KnowNo makes that possible by combining large language models with statistical tools that quantify confidence levels.
When given an ambiguous instruction like “Put the bowl in the microwave,” KnowNo first generates multiple possible next actions using the language model. Then it creates a confidence score predicting the likelihood that each potential choice is the best one.
The Download: inside the first CRISPR treatment, and smarter robots
The news: A new robot training model, dubbed “KnowNo,” aims to teach robots to ask for our help when orders are unclear. At the same time, it ensures they seek clarification only when necessary, minimizing needless back-and-forth. The result is a smart assistant that tries to make sure it understands what you want without bothering you too much.
Why it matters: While robots can be powerful in many specific scenarios, they are often bad at generalized tasks that require common sense. That’s something large language models could help to fix, because they have a lot of common-sense knowledge baked in. Read the full story.
Medical microrobots that travel inside the body are (still) on their way
The human body is a labyrinth of vessels and tubing, full of barriers that are difficult to break through. That poses a serious hurdle for doctors. Illness is often caused by problems that are hard to visualize and difficult to access. But imagine if we could deploy armies of tiny robots into the body to do the job for us. They could break up hard-to-reach clots, deliver drugs to even the most inaccessible tumors, and even help guide embryos toward implantation.
We’ve been hearing about the use of tiny robots in medicine for years, maybe even decades. And they’re still not here. But experts are adamant that medical microbots are finally coming, and that they could be a game changer for a number of serious diseases. Read the full story.
5 things we didn’t put on our 2024 list of 10 Breakthrough Technologies
We haven’t always been right (RIP, Baxter), but we’ve often been early to spot important areas of progress (we put natural-language processing on our very first list in 2001; today this technology underpins large language models and generative AI tools like ChatGPT).

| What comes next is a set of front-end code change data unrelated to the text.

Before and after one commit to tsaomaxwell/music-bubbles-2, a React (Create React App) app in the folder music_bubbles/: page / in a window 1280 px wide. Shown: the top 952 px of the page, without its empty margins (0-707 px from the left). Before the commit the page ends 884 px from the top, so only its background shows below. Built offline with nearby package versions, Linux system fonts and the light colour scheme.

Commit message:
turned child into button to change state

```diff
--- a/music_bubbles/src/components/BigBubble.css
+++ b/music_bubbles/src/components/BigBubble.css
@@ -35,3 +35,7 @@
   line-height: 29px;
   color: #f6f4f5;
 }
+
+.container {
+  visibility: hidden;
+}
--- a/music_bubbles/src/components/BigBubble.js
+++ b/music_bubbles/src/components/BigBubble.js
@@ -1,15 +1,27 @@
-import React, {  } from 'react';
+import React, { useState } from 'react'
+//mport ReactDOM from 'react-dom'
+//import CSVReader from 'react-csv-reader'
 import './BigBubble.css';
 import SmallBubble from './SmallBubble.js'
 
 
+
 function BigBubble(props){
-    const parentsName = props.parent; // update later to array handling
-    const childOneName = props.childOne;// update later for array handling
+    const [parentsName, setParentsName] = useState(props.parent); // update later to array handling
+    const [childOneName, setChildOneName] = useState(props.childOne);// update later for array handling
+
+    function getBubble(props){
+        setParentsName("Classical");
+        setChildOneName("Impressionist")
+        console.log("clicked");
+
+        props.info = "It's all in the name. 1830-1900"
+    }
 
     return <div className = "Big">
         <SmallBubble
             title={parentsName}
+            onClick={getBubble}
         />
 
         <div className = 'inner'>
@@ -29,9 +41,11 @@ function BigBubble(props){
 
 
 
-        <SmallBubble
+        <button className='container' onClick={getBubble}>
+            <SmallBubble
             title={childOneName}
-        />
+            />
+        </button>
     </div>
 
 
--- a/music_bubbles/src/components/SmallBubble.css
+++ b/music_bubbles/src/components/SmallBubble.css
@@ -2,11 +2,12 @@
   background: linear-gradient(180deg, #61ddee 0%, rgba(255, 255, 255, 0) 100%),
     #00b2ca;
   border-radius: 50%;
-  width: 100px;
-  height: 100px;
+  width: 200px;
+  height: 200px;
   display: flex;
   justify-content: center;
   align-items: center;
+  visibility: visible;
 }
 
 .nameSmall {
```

Every year, our reporters and editors nominate technologies that they think deserve a spot, and we spend weeks debating which ones should make the cut. Here are some of the technologies we didn’t pick this time—and why we’ve left them off, for now.
New drugs for Alzheimer’s disease
Alzmeiher’s patients have long lacked treatment options. Several new drugs have now been proved to slow cognitive decline, albeit modestly, by clearing out harmful plaques in the brain. In July, the FDA approved Leqembi by Eisai and Biogen, and Eli Lilly’s donanemab could soon be next. But the drugs come with serious side effects, including brain swelling and bleeding, which can be fatal in some cases. Plus, they’re hard to administer—patients receive doses via an IV and must receive regular MRIs to check for brain swelling. These drawbacks gave us pause.
Sustainable aviation fuel
Alternative jet fuels made from cooking oil, leftover animal fats, or agricultural waste could reduce emissions from flying. They have been in development for years, and scientists are making steady progress, with several recent demonstration flights. But production and use will need to ramp up significantly for these fuels to make a meaningful climate impact. While they do look promising, there wasn’t a key moment or “breakthrough” that merited a spot for sustainable aviation fuels on this year’s list.
One way to counteract global warming could be to release particles into the stratosphere that reflect the sun’s energy and cool the planet. That idea is highly controversial within the scientific community, but a few researchers and companies have begun exploring whether it’s possible by launching a series of small-scale high-flying tests. One such launch prompted Mexico to ban solar geoengineering experiments earlier this year. It’s not really clear where geoengineering will go from here or whether these early efforts will stall out. Amid that uncertainty, we decided to hold off for now.